Special Assistant to the Prime Minister on Health Dr Faisal Sultan said Thursday that Pakistan would begin its next vaccination phase from March, with the arrival of the AstraZeneca-Oxford vaccine.
Addressing a press conference in Islamabad, the prime minister’s aide said that people above 65 years of age would be given the AstraZeneca-Oxford vaccine that Pakistan is set to receive through the COVAX facility.
The special assistant said that till March, Pakistan would receive 2.8 million doses of the vaccine. “This is a positive development as we will be able to kick-start our second phase.”
He said that the government had announced on February 15 that people above 65 years of age should start registering themselves for the vaccine.
The procedure is the same, send your CNIC number — without dashes — at 1166. “You will get further information from the message you receive.”
He said that the World Health Organisation has approved it and that nearly 35 countries are using it, including the United Kingdom. “It is a safe vaccine.”
He urged people above 65 years to get themselves registered for the vaccine as they are “an important part of the society”.
The special assistant said that the vaccine that is being used to inoculate the frontline healthcare workers is from Sinopharm, adding that he “recommends that it should not be used for people above 60 years.”
“It does not mean that this vaccine is not safe or is not effective,” he said, adding that the people who partook in the vaccine’s trials were not substantial, therefore, Pakistani medical experts advised that it should be used when enough data for people above 60 is available.
Over 52,000 frontline healthcare workers vaccinated
Furthermore, he said that more than 52,000 frontline healthcare workers have received the coronavirus vaccine across Pakistan.
He said that the government considers the frontline healthcare workers as “ideals” — and it proves the vaccine’s efficacy and their trust in it.
Speaking about the procedural changes made in registering for the vaccine, he said that if a frontline healthcare worker is less than 60-year-old, then they will now only have to send their CNIC number — without dashes — at 1166 and visit their nearest vaccination centre. The list is available on the National Command and Control Centre’s website.
From February 22, the general healthcare workers would be able to register themselves through a website, and they will be able to receive the vaccine at their respective vaccination centres.

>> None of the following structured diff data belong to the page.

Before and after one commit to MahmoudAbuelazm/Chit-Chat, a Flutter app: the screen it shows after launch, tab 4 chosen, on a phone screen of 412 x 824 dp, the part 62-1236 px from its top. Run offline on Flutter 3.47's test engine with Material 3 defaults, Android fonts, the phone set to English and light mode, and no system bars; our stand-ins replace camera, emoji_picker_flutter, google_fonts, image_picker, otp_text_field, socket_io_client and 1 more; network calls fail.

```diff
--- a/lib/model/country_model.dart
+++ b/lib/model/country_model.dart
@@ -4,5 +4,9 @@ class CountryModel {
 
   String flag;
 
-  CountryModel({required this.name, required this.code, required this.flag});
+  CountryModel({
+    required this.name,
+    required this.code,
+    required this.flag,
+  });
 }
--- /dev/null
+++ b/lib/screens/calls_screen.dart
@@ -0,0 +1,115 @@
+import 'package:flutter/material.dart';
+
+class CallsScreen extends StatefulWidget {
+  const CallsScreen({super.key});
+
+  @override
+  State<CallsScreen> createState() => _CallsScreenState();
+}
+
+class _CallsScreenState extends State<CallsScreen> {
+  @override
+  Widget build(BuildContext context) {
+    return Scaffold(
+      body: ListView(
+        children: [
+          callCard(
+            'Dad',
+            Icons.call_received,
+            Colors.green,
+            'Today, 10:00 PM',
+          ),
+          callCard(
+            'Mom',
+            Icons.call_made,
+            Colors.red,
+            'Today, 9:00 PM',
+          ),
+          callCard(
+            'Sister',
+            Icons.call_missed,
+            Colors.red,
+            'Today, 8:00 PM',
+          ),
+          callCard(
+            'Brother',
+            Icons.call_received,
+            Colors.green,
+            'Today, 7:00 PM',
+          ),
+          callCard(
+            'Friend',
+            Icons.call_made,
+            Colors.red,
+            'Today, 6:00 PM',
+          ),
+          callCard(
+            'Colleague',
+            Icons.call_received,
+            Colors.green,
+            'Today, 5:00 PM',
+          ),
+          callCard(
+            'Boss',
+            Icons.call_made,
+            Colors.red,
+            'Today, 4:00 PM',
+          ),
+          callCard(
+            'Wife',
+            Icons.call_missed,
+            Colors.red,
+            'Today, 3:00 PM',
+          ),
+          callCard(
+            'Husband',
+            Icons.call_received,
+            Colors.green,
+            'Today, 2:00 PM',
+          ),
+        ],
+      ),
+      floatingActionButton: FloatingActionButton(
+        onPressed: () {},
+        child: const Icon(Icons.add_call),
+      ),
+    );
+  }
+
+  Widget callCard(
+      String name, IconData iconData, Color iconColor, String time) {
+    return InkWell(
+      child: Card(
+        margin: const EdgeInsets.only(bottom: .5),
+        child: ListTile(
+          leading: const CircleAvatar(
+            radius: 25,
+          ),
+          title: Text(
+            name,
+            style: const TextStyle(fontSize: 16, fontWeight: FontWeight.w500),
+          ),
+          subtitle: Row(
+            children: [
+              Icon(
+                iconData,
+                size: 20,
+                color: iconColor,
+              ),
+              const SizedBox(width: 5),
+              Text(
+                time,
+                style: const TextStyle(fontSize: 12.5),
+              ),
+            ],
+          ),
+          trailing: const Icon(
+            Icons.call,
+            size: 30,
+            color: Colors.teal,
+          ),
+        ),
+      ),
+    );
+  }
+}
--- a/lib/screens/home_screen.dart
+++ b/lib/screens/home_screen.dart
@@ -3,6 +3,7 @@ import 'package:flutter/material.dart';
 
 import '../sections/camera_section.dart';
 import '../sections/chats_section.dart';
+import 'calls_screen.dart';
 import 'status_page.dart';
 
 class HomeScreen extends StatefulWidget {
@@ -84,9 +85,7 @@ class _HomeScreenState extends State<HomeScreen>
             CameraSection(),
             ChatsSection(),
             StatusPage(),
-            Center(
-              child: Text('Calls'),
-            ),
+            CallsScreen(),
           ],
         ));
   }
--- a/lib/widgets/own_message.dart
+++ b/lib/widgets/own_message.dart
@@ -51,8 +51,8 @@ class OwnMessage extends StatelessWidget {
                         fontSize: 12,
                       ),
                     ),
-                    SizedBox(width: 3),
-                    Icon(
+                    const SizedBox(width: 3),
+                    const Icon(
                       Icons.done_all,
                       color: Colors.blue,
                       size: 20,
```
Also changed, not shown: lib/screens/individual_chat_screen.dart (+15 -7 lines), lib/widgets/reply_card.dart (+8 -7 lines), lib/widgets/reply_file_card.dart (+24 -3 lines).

Pakistan is also one of the first countries that plans to allow the private sector to conduct vaccinations and the drug regulator issued guidelines on Thursday for private companies to set up centres to administer COVID-19 vaccines.
The private sector has an integral role in terms of ensuring safe and secure COVID-19 vaccinations in addition to the pubic sector, the drug regulator said in a notice announcing the guidelines.
“The standard operating procedures (SOPs) are being developed for AVCs (Adult Vaccination Counters) in order to ensure (a) smooth vaccination process,” it said.
Last week, the country allowed the commercial import and sale of vaccines without price caps, in contrast to most countries, which are importing and administering vaccines through government channels.
The guidelines say private firms will be responsible for identifying and enlisting prioritised people for vaccination, monitoring, surveillance, management, communications and cold-chain management.
The firms will ensure training of nurses and skilled staff in vaccine administration, infection prevention and control, and use of recording and reporting tools on prescribed formats.
The centres will share daily reports with government health management teams.